This weekend, many people will have an extra day off and will enjoy some leisure time with family or friends, thanks to the Memorial Day holiday.
We hope that, along with the pleasures of a day at home or engagement in a favorite pastime, you give some thought to the reasons the day was created in the first place and why it has evolved into one of our most gratefully anticipated holidays of the year.
Actually, Memorial Day has a proud history, dating back to the close of the Civil War. Then called Decoration Day, the holiday was declared to honor the brave soldiers who had died in that grim internal conflict. In the 20th century, it was expanded to commemorate the actions of all service members who had died in all wars. (Veterans Day, on the other hand, is to pay respects to all members of the service, living or dead.)
Always the last Monday of May, Memorial Day has become the unofficial start of summer (and for years was highlighted on the sports calendar by the Indianapolis 500 automobile race).
The holiday is now a time to reflect on the valiant members of the military — both men and women — who have offered the ultimate sacrifice for their country and what it meant to them and means to us. Think for a moment of the extent of that sacrifice. To retain the freedoms we cherish, they died so we wouldn’t have to.
Some of our war dead were gallant volunteers who waged war as they were ordered to do, knowing full well they were risking all. Others were called to war via the draft, yet gave their lives anyway, to our inestimable benefit.

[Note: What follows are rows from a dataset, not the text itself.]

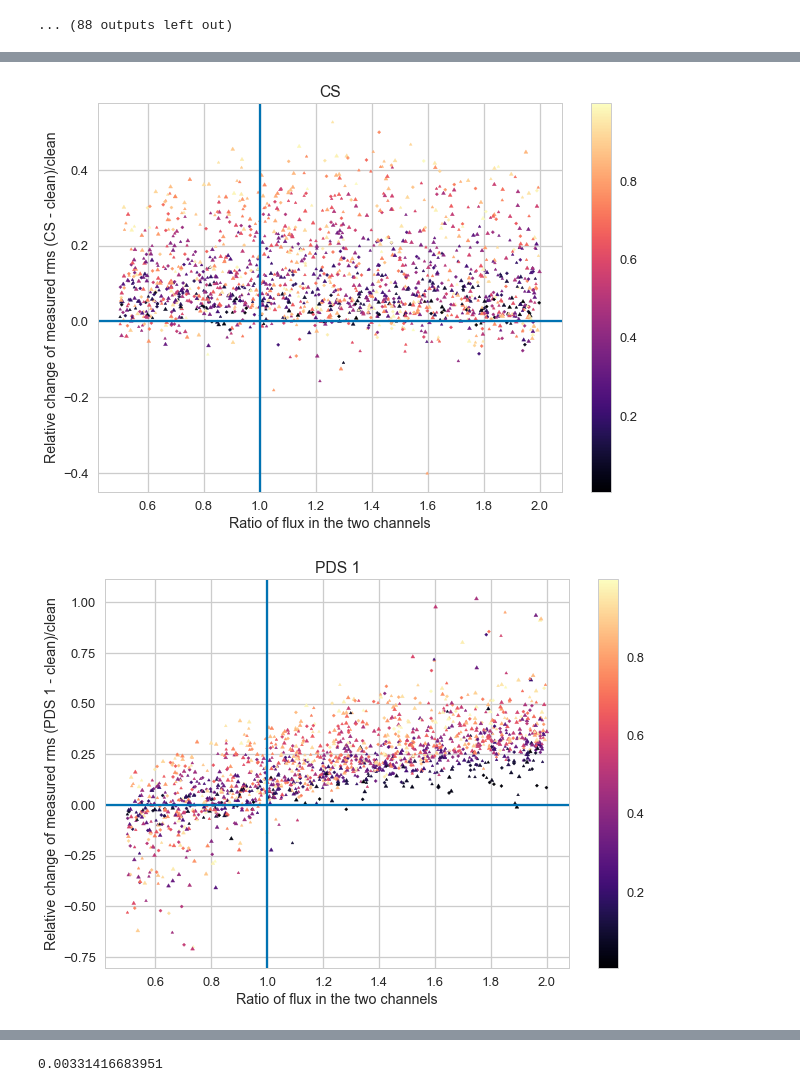
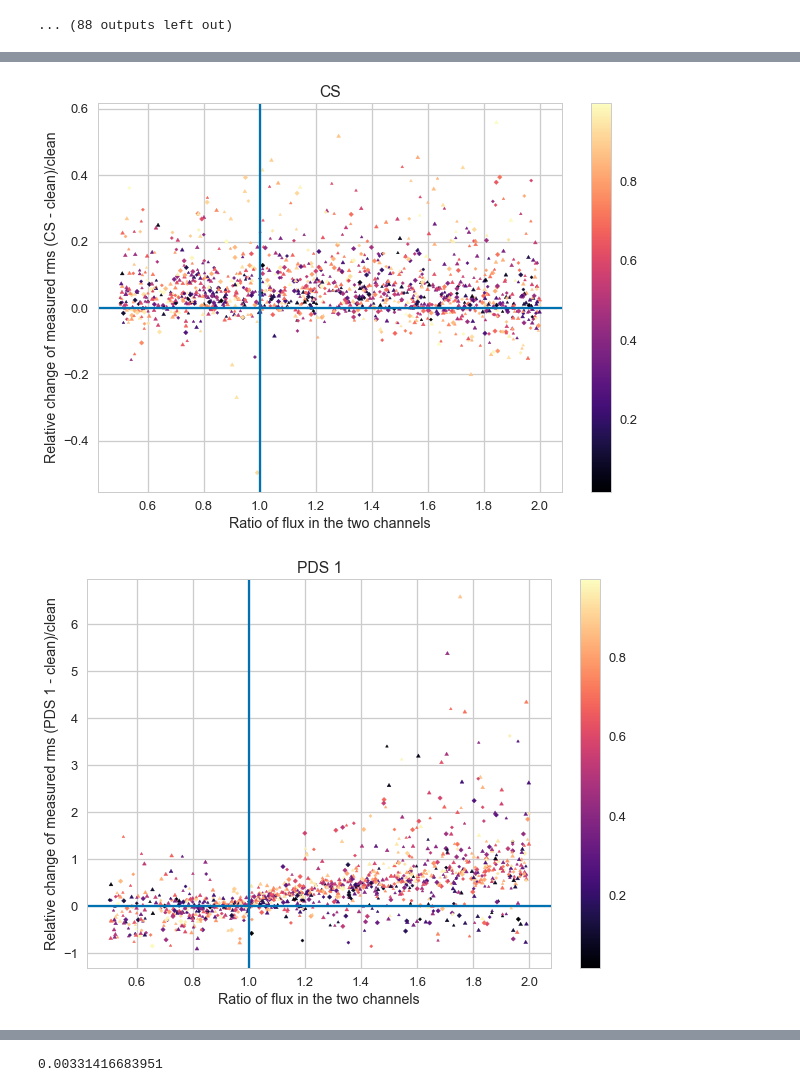
Before and after one commit to matteobachetti/deadtime-paper-II, a Jupyter notebook: notebooks/7. Estimate effect of different fluxes on rn.ipynb, the cells around one changed output, grey strips where cells are left out. Drawn from its saved outputs; the diff is of its cells as text; code cells hidden in the pictures.

```diff
--- a/notebooks/7. Estimate effect of different fluxes on rn.ipynb
+++ b/notebooks/7. Estimate effect of different fluxes on rn.ipynb
@@ -1085,5 +1079,5 @@ Realization n. 11 completed
 Realization n. 12 completed
 ... (88 outputs left out)
 # %%
-plot_all('results_rn.csv')
+plot_all('results_allfreq.csv')
 # %% [output]
@@ -1091,2 +1085,2 @@ plot_all('results_rn.csv')
-[figure, old version]
+[figure, new version]
-[figure, old version]
+[figure, new version]
```
Also changed, not shown: parts of 6 cells of this notebook, 2 other files.
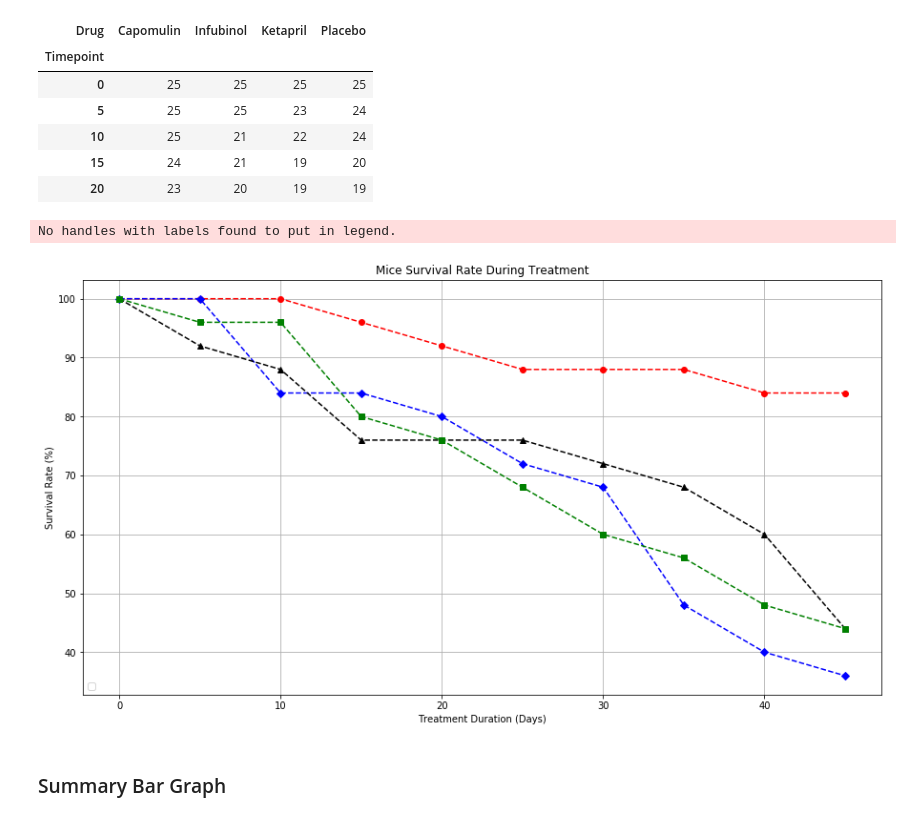
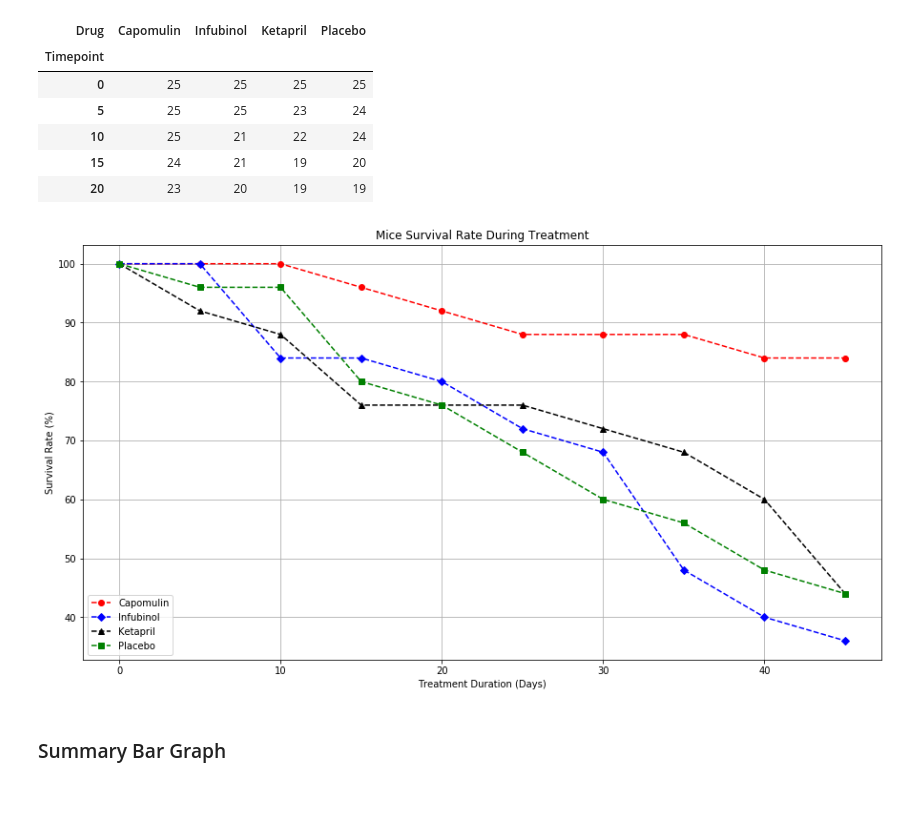
Before and after one commit to gfidanli/matplotlib-Pymaceuticals, a Jupyter notebook: Analysis.ipynb, the cells around one changed output. Drawn from its saved outputs; the diff is of its cells as text; code cells hidden in the pictures.

```diff
--- a/Analysis.ipynb
+++ b/Analysis.ipynb
@@ -252,34 +251,33 @@ df_analysis.head()
 # %%
 # Plot line graph with error bars
 fig, ax = plt.subplots(figsize=(15,8))
 
-x = df.index
+x = df_analysis.index
 
 graph_parameters = {
     'Capomulin':{'color':'r','marker':'o'},
     'Infubinol':{'color':'b','marker':'D'},
     'Ketapril':{'color':'k','marker':'^'},
     'Placebo':{'color':'g','marker':'s'}
 }
 
 for drug,params in graph_parameters.items():
-    y = (df[drug] / 25) * 100 # Get survival rate
+    y = (df_analysis[drug] / 25) * 100 # Get survival rate
     fmt=params['marker']+params['color']+'--'
 
     ax.plot(x, y, color=params['color'], marker=params['marker'], linestyle='--')
 
 ax.set(
     xlabel='Treatment Duration (Days)',
     ylabel='Survival Rate (%)',
     title='Mice Survival Rate During Treatment'
 )
 ax.grid()
 
-plt.legend(loc='lower left')
+plt.legend(df_analysis.columns, loc='lower left')
 plt.show()
 # %% [output]
-No handles with labels found to put in legend.
-[figure, old version]
+[figure, new version]
 # %% [markdown]
 ### Summary Bar Graph
 # %%
```
Also changed, not shown: parts of 2 cells of this notebook.
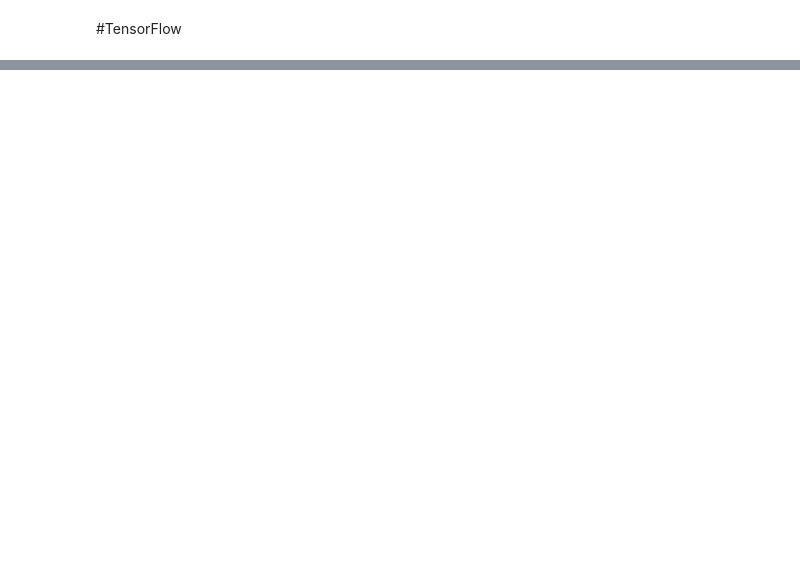
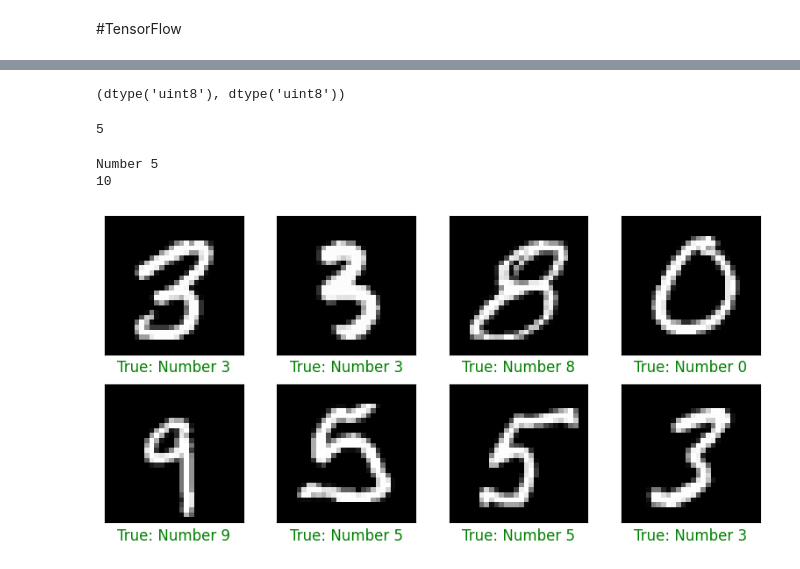
Before and after one commit to NguyenVanHien8502/image-classification, a Jupyter notebook: colab_basic.ipynb, the cells around one changed output, grey strips where cells are left out. Drawn from its saved outputs; the diff is of its cells as text; code cells hidden in the pictures; blank space fills up the shorter version.

```diff
--- a/colab_basic.ipynb
+++ b/colab_basic.ipynb
@@ -17,0 +48,2 @@ AttributeError: ignored
+# %%
+(X_train, y_train), (X_test,y_test)=keras.datasets.mnist.load_data();
@@ -17,0 +61,8 @@ AttributeError: ignored
+# %%
+X_train.dtype, y_test.dtype
+# %% [output]
+(dtype('uint8'), dtype('uint8'))
+# %%
+y_train[0]
+# %% [output]
+5
@@ -17,0 +71,40 @@ AttributeError: ignored
+# %%
+# class_names = ["T-shirt/top", "Trouser", "Pullover", "Dress", "Coat", "Sandal", "Shirt", "Sneaker", "Bag", "Ankle boot"]
+class_names = ["Number 0", "Number 1", "Number 2", "Number 3", "Number 4", "Number 5", "Number 6", "Number 7", "Number 8", "Number 9"]
+print(class_names[y_train[0]])
+class_nums = len(class_names)
+print(class_nums)
+# %% [output]
+Number 5
+10
+# %%
+from typing import Optional
+def plot_data(x_data: np.ndarray, y_data:np.ndarray, y_proba: Optional[np.ndarray] = None)->None:
+  nrows, ncols=2, 4
+  fig, axes = plt.subplots(nrows, ncols, figsize=(8,4))
+
+  len_x = x_data.shape[0]
+  for idx in range(nrows*ncols):
+    ax = axes[idx // ncols, idx % ncols]
+    img_idx = random.randint(0, len_x)
+    ax.imshow(x_data[img_idx], cmap='gray')
+    ax.set(xticks=[], yticks=[])
+    color = 'green'
+
+    true_label_str = f"True: {class_names[y_data[img_idx]]}"
+
+    if y_proba is not None:
+      predicted_idx = np.argmax(y_proba[img_idx])
+      predicted_label = class_names[predicted_idx]
+      color = 'red' if predicted_idx != y_data[img_idx] else color
+      predicted_label_str = f"\nPredicted: {predicted_label}"
+
+    img_title = true_label_str if y_proba is None else true_label_str + predicted_label_str
+    ax.set_xlabel(img_title, color=color, fontsize=12)
+
+  plt.tight_layout()
+  plt.show()
+# %%
+plot_data(X_train, y_train)
+# %% [output]
+[figure, added]
```
Also changed, not shown: parts of 38 cells of this notebook.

Today, as we celebrate their spirit and actions, we also turn our thoughts to the civilian deceased. Memorial Day has become traditionally a day of visiting cemeteries and pondering the lives of relatives and others close to us who have enriched our existences in ways that are not related to military service.